Come for the Politics, Stay for the Pathologies

Wednesday, June 10, 2009

GM’s New Boss: Edward E. Whitacre

Here’s his claim to fame: He knows nothing about cars!

Having worked at the executive level in business  (not auto) for many years, I’ve concluded that there are two things that will destroy your company. The first is a “bias for action” and the second is the belief that if you’re smart enough, you can do anything. Had Enough Therapy? pretty much covers the later. Don’t read it if you want to maintain a semblance of hope for GM’s future.

I’d like to address the former corporate malady. A “bias for action” was a buzz phrase du jour that popped up sometime in the late 80’s with the popularity of Tom Peter’s In Search of Excellence. Here’s a definition:

“Propensity to act or decide without customary analysis or sufficient information 'just do it' and contemplate later. Popularized by Tom Peters as a distinguishing feature of agile firms.”

Don’t misunderstand: a bias for business-as-usual is equally deadly to an organization. But the enthusiasm with which the action bias was adopted became carte blanche for sloppiness in all aspects of business discipline – from purchasing decisions to  critical financial analysis.

In the years of easy credit and fast tracked IPO’s, you nearly couldn’t grow your business fast enough. Wall Street demanded quarter to quarter growth at a pace that was,  frankly, unsustainable. In order to generate that kind of growth many companies grew through mergers and acquisitions. Some employed dicey accounting. Some, like Enron, did both. But  if you weren’t on track to make next quarter’s numbers, well, a bias for action might persuade you that an acquisition that makes no economic sense in a world that isn’t quite as biased, had the potential for a tremendous return on investment. You just had to assume a few things, and figure out how to make them happen later.

Until recently, the one thing we could depend on was that Washington did not have a bias for action.
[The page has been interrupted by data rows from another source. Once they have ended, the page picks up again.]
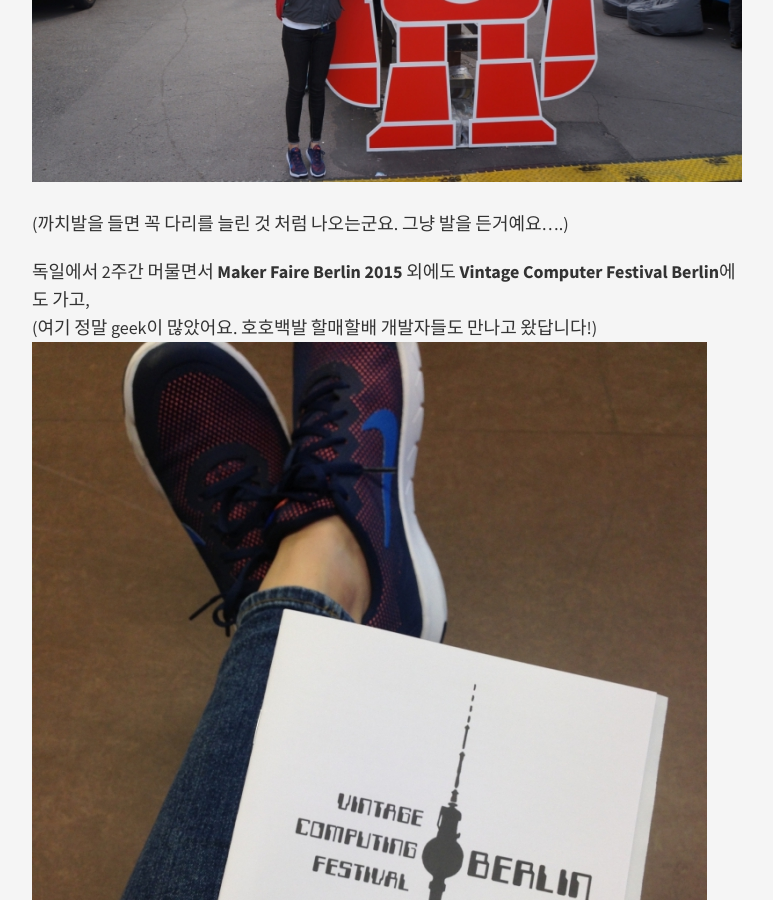
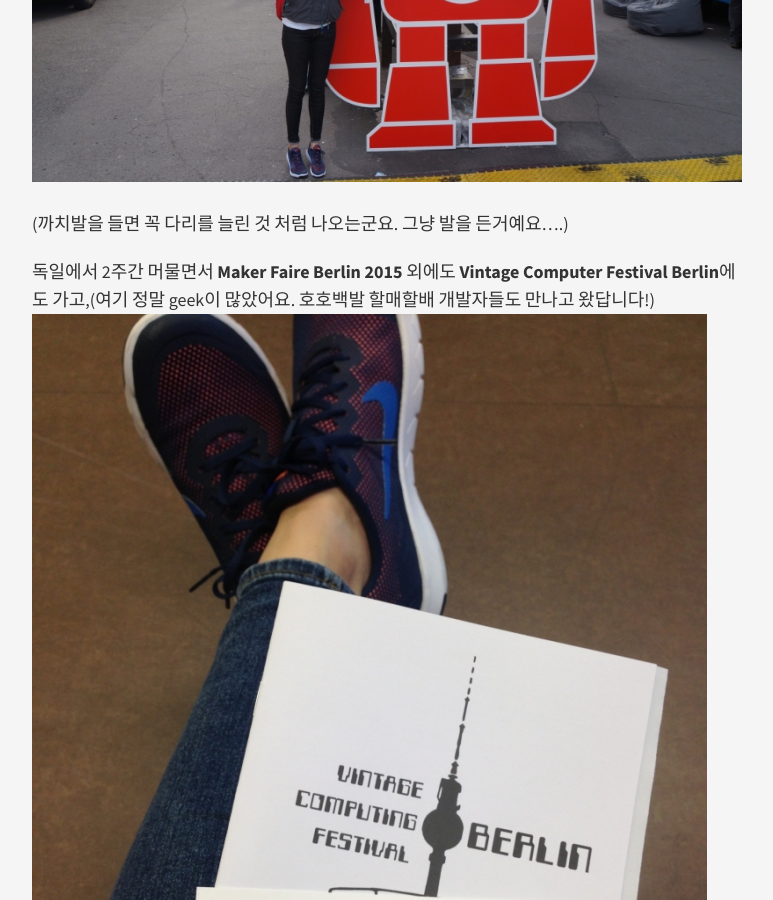
Before and after one commit to midaeng/articles, a Jekyll site: the page built from _posts/2015-10-22-makerfaire_eu.md, in a window 1280 px wide and 900 px high, scrolled down 790 px. Shown: the whole window, without its empty margins (253-1026 px from the left). Built offline with Jekyll 4.4.1, drawn with Linux system fonts in a browser that asks for light colours; nearby versions of some CDN libraries; Markdown is read by kramdown in place of the engine named in the settings; some of the changed lines change nothing that is shown; some of the changed text lies outside the part shown.

Commit message:
modified article

```diff
--- a/_posts/2015-10-22-makerfaire_eu.md
+++ b/_posts/2015-10-22-makerfaire_eu.md
@@ -13,8 +13,7 @@
 <img class="alignnone size-full wp-image-58" src="https://raw.githubusercontent.com/midaeng/articles/gh-pages/images/blog/EU-MF2015-Berlin-1.jpg"/>
 (까치발을 들면 꼭 다리를 늘린 것 처럼 나오는군요. 그냥 발을 든거예요....)
 
-독일에서 2주간 머물면서 **Maker Faire Berlin 2015** 외에도 **Vintage Computer Festival Berlin**에도 가고,
-(여기 정말 geek이 많았어요. 호호백발 할매할배 개발자들도 만나고 왔답니다!)
+독일에서 2주간 머물면서 **Maker Faire Berlin 2015** 외에도 **Vintage Computer Festival Berlin**에도 가고,(여기 정말 geek이 많았어요. 호호백발 할매할배 개발자들도 만나고 왔답니다!)
 <img class="alignnone size-full wp-image-58" src="https://raw.githubusercontent.com/midaeng/articles/gh-pages/images/blog/EU-BCFB-2015.jpg"/>
 
 HNF라고 하는 **Heinz Nixdorf MuseumsForum**에도 들러서 애니악과 조우하고,
@@ -28,7 +27,6 @@
 그리고 독일의 다른 도시 이곳 저곳도 누비다가 마지막 경유지인 로마 메이커페어를 둘러보며 경험치를 +2정도 랩업하고 왔어요 :)
 <img class="alignnone size-full wp-image-58" src="https://raw.githubusercontent.com/midaeng/articles/gh-pages/images/blog/EU-MF2015-Rome-1.jpg"/>
 
-
 내용은 아직 정리 중이라 업로드하려면 시간이 조금 걸릴 것 같아요. 조금만 기다려주세요 :)
-저는 [Facebook](https://www.facebook.com/dooly.bang)에서도 만나실 수 있습니다.
+저는 [Facebook](https://www.facebook.com/dooly.bang)에서도 만나실 수 있.
 XOXO-
```
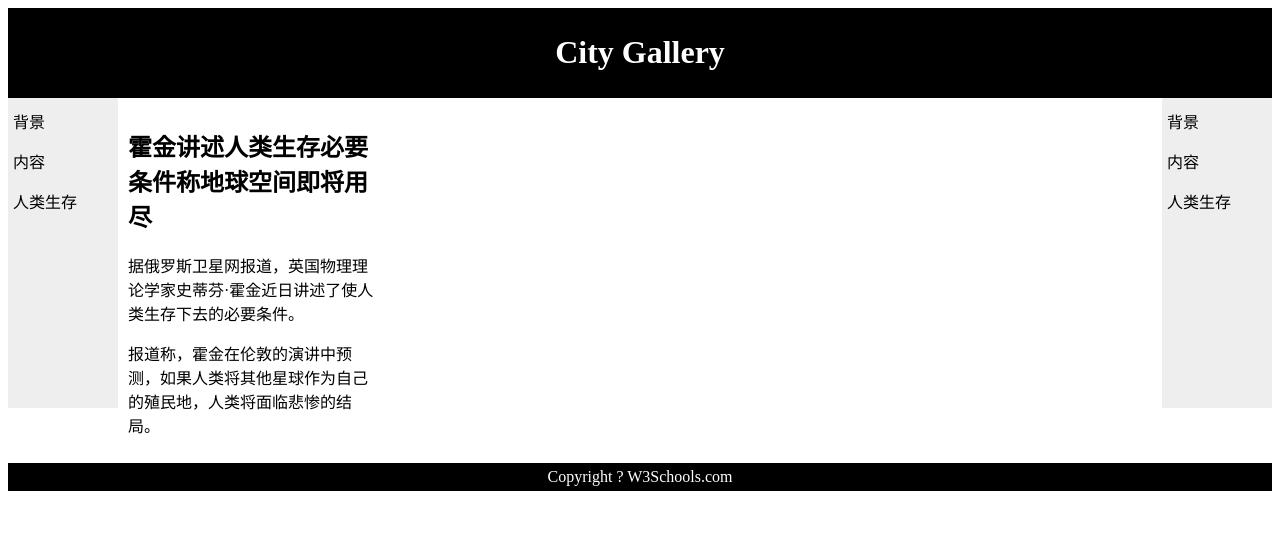
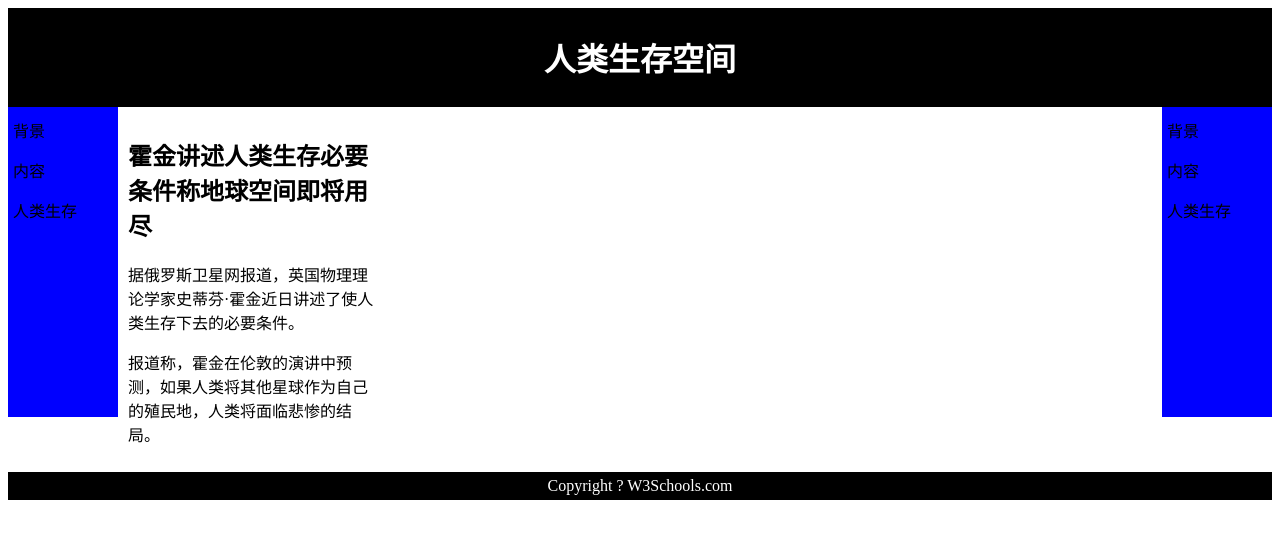
Before and after one commit to lwy1023/12345, a plain HTML site: page index.html in a window 1280 px wide. Drawn offline with Linux system fonts and the light colour scheme.

Commit message:
Update index.html

```diff
--- a/index.html
+++ b/index.html
@@ -11,7 +11,7 @@
 }
 #nav {
     line-height:40px;
-    background-color:#eeeeee;
+    background-color:blue;
     height:300px;
     width:100px;
     float:left;
@@ -19,7 +19,7 @@
 }
 #nav2 {
     line-height:40px;
-    background-color:#eeeeee;
+    background-color:blue;
     height:300px;
     width:100px;
     float:right;
@@ -43,7 +43,7 @@
 <body>
 
 <div id="header">
-<h1>City Gallery</h1>
+<h1>人类生存空间</h1>
 </div>
 
 <div id="nav">
```
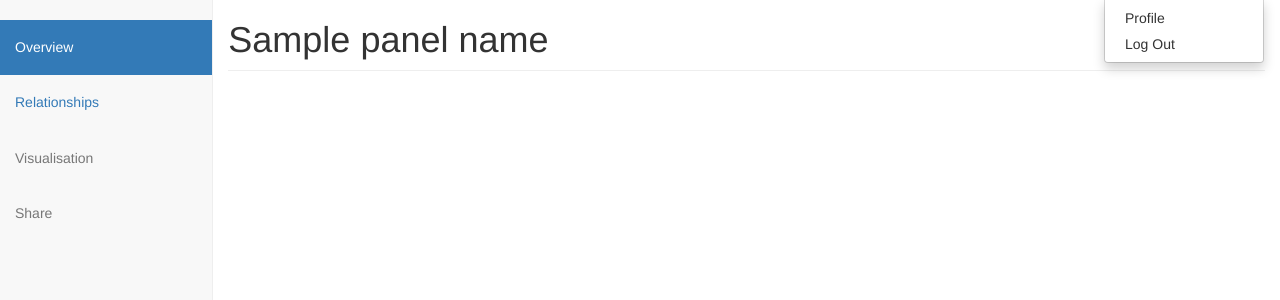
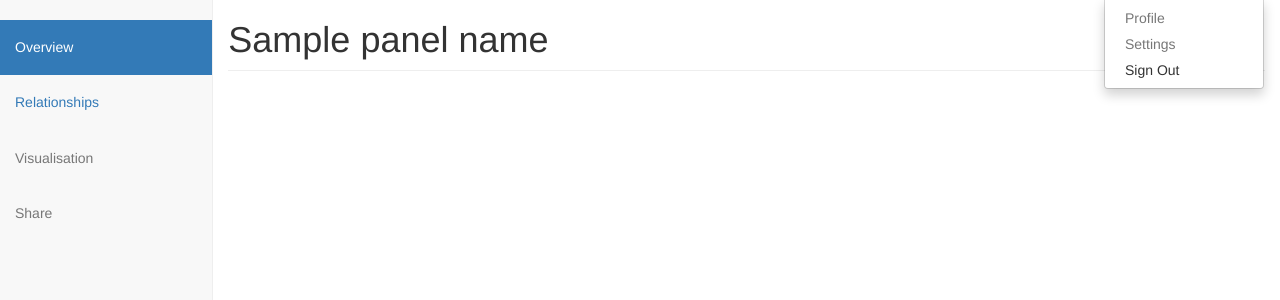
Before and after one commit to imndaiga/historia, a Flask app: template app/templates/user/dashboard.html in a window 1280 px wide, after a click that opens the changed part. Shown: the part 53-353 px from the top of the page. Run offline with Flask 2, Linux system fonts and the light colour scheme; the template is opened without the code that fills it: most values are stand-ins (such as "Sample title", 1, 10 or a date in 2020); parts of the project's set-up code (start-up, migrations or seed data) failed here and were passed over; some libraries are stand-ins or nearby versions.

Commit message:
updated nav menu items

```diff
--- a/app/templates/user/dashboard.html
+++ b/app/templates/user/dashboard.html
@@ -17,8 +17,9 @@
 			<i class='fa fa-angle-down'></i>
 		</a>
 		<ul class="dropdown-menu">
-			<li><a href="#">Profile</a></li>
-			<li><a href="{{ url_for('auth.logout') }}">Log Out</a></li>
+			<li class="disabled"><a href="#">Profile</a></li>
+			<li class="disabled"><a href="#">Settings</a></li>
+			<li><a href="{{ url_for('auth.logout') }}">Sign Out</a></li>
 		</ul>
 	</li>
 {% endblock %}
```
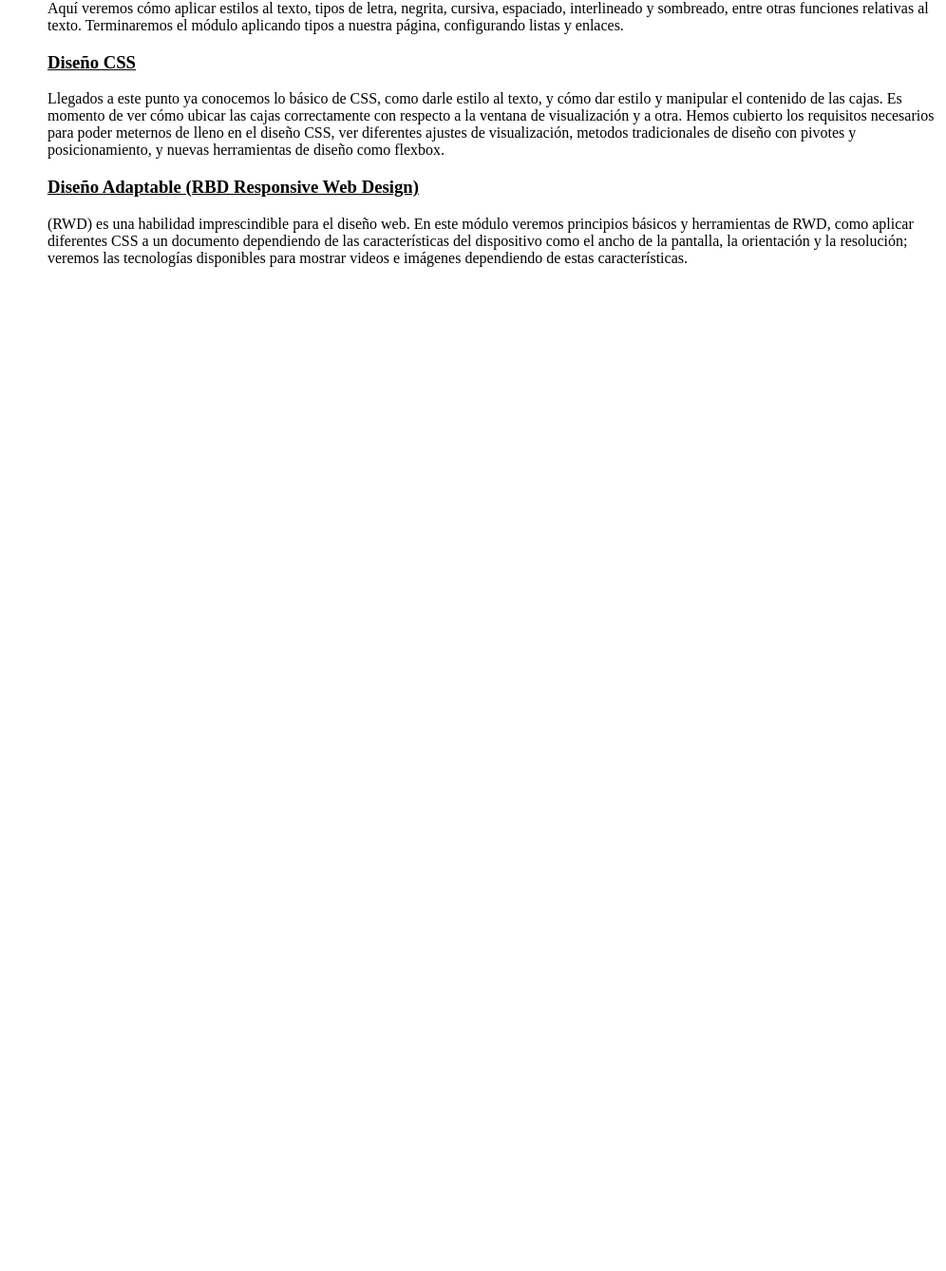
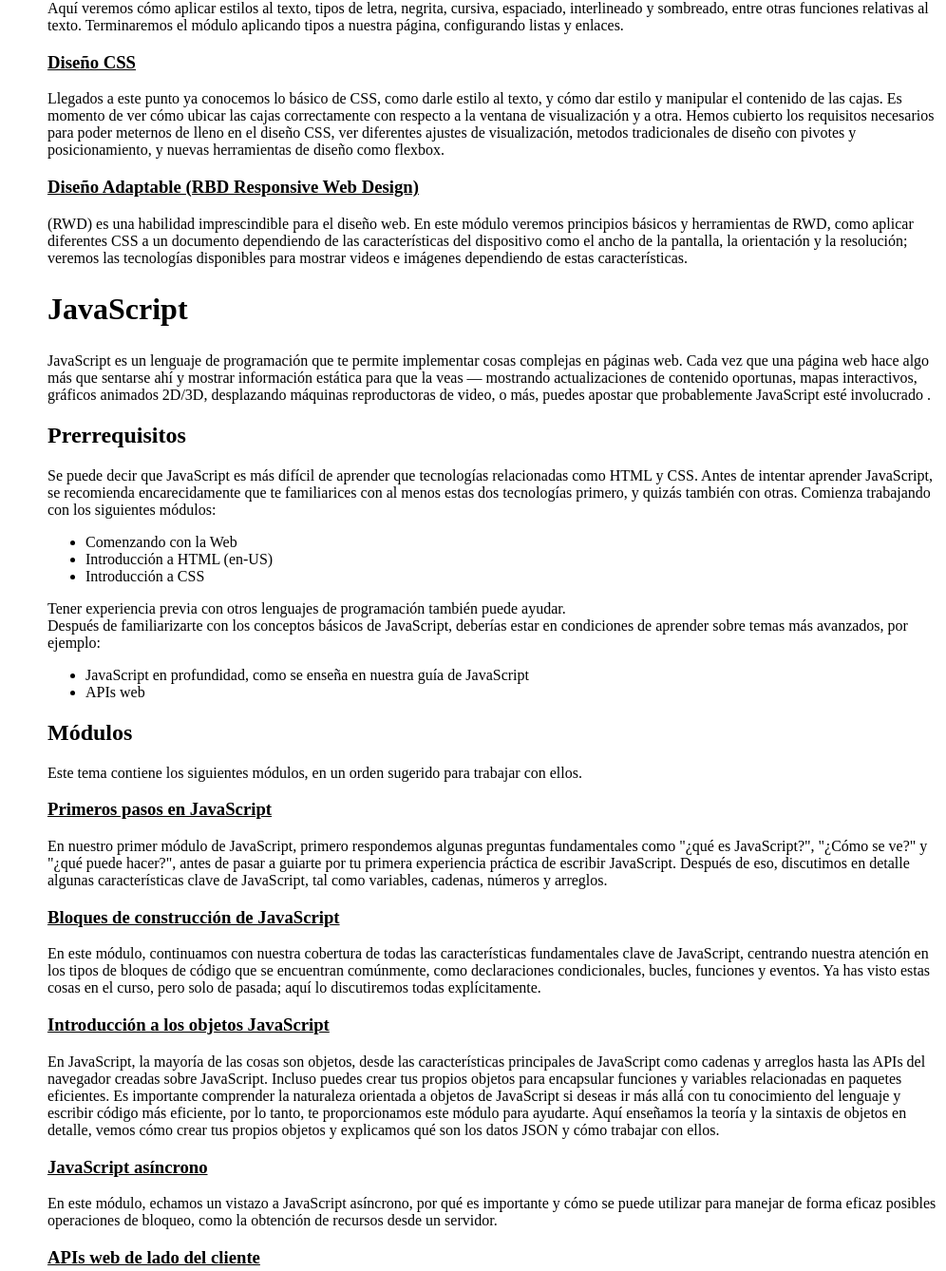
Before and after one commit to Aliglez/FAQs, a plain HTML site: page index.html in a window 1280 px wide. Shown: the part 2739-4077 px from the top of the page at 95% size, without its empty margins (284-1280 px from the left). Before the commit the page ends 3044 px from the top, so only its background shows below. Drawn offline with Linux system fonts and the light colour scheme.

Commit message:
javaScript section created

```diff
--- a/index.html
+++ b/index.html
@@ -159,6 +159,45 @@
         (RWD) es una habilidad imprescindible para el diseño web. En este módulo veremos principios básicos y herramientas de RWD, como aplicar diferentes CSS a un documento dependiendo de las características del dispositivo como el ancho de la pantalla, la orientación y la resolución; veremos las tecnologías disponibles para mostrar videos e imágenes dependiendo de estas características.
     </P>
 
+    <p>
+        <h1 id="JS">JavaScript</h1>
+        JavaScript es un lenguaje de programación que te permite implementar cosas complejas en páginas web. Cada vez que una página web hace algo más que sentarse ahí y mostrar información estática para que la veas — mostrando actualizaciones de contenido oportunas, mapas interactivos, gráficos animados 2D/3D, desplazando máquinas reproductoras de video, o más, puedes apostar que probablemente JavaScript esté involucrado .
+        <h2>Prerrequisitos</h2>
+        Se puede decir que JavaScript es más difícil de aprender que tecnologías relacionadas como HTML y CSS. Antes de intentar aprender JavaScript, se recomienda encarecidamente que te familiarices con al menos estas dos tecnologías primero, y quizás también con otras. Comienza trabajando con los siguientes módulos:
+
+        <ul>
+        <li>Comenzando con la Web</li>
+        <li>Introducción a HTML (en-US)</li>
+        <li>Introducción a CSS</li>
+        </ul>
+        Tener experiencia previa con otros lenguajes de programación también puede ayudar.
+        <br>
+        Después de familiarizarte con los conceptos básicos de JavaScript, deberías estar en condiciones de aprender sobre temas más avanzados, por ejemplo:
+        <br>
+        <ul>
+        <li>JavaScript en profundidad, como se enseña en nuestra guía de JavaScript</li>
+        <li>APIs web</li>
+        </ul>
+
+        <h2>Módulos</h2>
+        Este tema contiene los siguientes módulos, en un orden sugerido para trabajar con ellos.
+
+        <h3>Primeros pasos en JavaScript</h3>
+        En nuestro primer módulo de JavaScript, primero respondemos algunas preguntas fundamentales como "¿qué es JavaScript?", "¿Cómo se ve?" y "¿qué puede hacer?", antes de pasar a guiarte por tu primera experiencia práctica de escribir JavaScript. Después de eso, discutimos en detalle algunas características clave de JavaScript, tal como variables, cadenas, números y arreglos.
+
+        <h3>Bloques de construcción de JavaScript</h3>
+        En este módulo, continuamos con nuestra cobertura de todas las características fundamentales clave de JavaScript, centrando nuestra atención en los tipos de bloques de código que se encuentran comúnmente, como declaraciones condicionales, bucles, funciones y eventos. Ya has visto estas cosas en el curso, pero solo de pasada; aquí lo discutiremos todas explícitamente.
+
+        <h3>Introducción a los objetos JavaScript</h3>
+        En JavaScript, la mayoría de las cosas son objetos, desde las características principales de JavaScript como cadenas y arreglos hasta las APIs del navegador creadas sobre JavaScript. Incluso puedes crear tus propios objetos para encapsular funciones y variables relacionadas en paquetes eficientes. Es importante comprender la naturaleza orientada a objetos de JavaScript si deseas ir más allá con tu conocimiento del lenguaje y escribir código más eficiente, por lo tanto, te proporcionamos este módulo para ayudarte. Aquí enseñamos la teoría y la sintaxis de objetos en detalle, vemos cómo crear tus propios objetos y explicamos qué son los datos JSON y cómo trabajar con ellos.
+
+        <h3>JavaScript asíncrono</h3>
+        En este módulo, echamos un vistazo a JavaScript asíncrono, por qué es importante y cómo se puede utilizar para manejar de forma eficaz posibles operaciones de bloqueo, como la obtención de recursos desde un servidor.
+
+        <h3>APIs web de lado del cliente</h3>
+        Al escribir JavaScript de lado del cliente para sitios web o aplicaciones, no irás muy lejos antes de comenzar a usar las APIs — interfaces para manipular diferentes aspectos del navegador y el sistema operativo en el que se ejecuta el sitio, o incluso datos de otros sitios web o servicios. En este módulo, exploraremos qué son las APIs y cómo utilizar algunas de las APIs más populares que encontrarás a menudo en tu trabajo de desarrollo.
+    </p>
+
 </section>
 
     </div>
```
That was about the only good thing that you could say about Government bureaucracy. That, and a balance of power,  generally prevented Congress from moving quickly.

Now, that’s not true. Not only do we have no check and balance system in play, we have a very naive Chief Executive dictating  a very determined agenda with a most severe bias for action.   Chief of Staff, Rahm Emmanuel made his “let no good crisis go to waste” mentality perfectly clear.

So we have now endured the “urgency” of  bailing out the financial sector (thanks GWB) and effectively nationalizing some of the largest banks in the country, passing the Porkulus Stimulus bill that has thus far had no positive impact on any sector of the economy, and addressing the emergency need to push Chrysler and GM into bankruptcy and Government control – after wasting billions of taxpayer dollars to bail them out. All this with nary a whimper from our fawning Congress or a serious question from the even more fawning media.

And now we’re told that we have little time left to save the healthcare “system” of this country by nationalizing that as well. And even less time to implement new tax schemes to fund it: we have to start with taxing the rich more, but we need to move swiftly to adopt a Value Added Tax as well. And lest we forget the urgency of saving the planet, there are all these green initiatives that require instant implementation (all of which will add dollars to the resulting product you will have to buy). And last but not least: there’s the granddaddy of them all: Crap and Tax. Everything has to be done by the end of the year, or the world will end. So get to work. Oh, and we need Sotomayor on the bench by October. Trust me. She’s the best Latina for the job.

My old company? Long gone, the victim of it’s own bias for action. It was consumed in a “merger of equals” if by “merger” you mean “take over” and by “equals” you mean “loser.”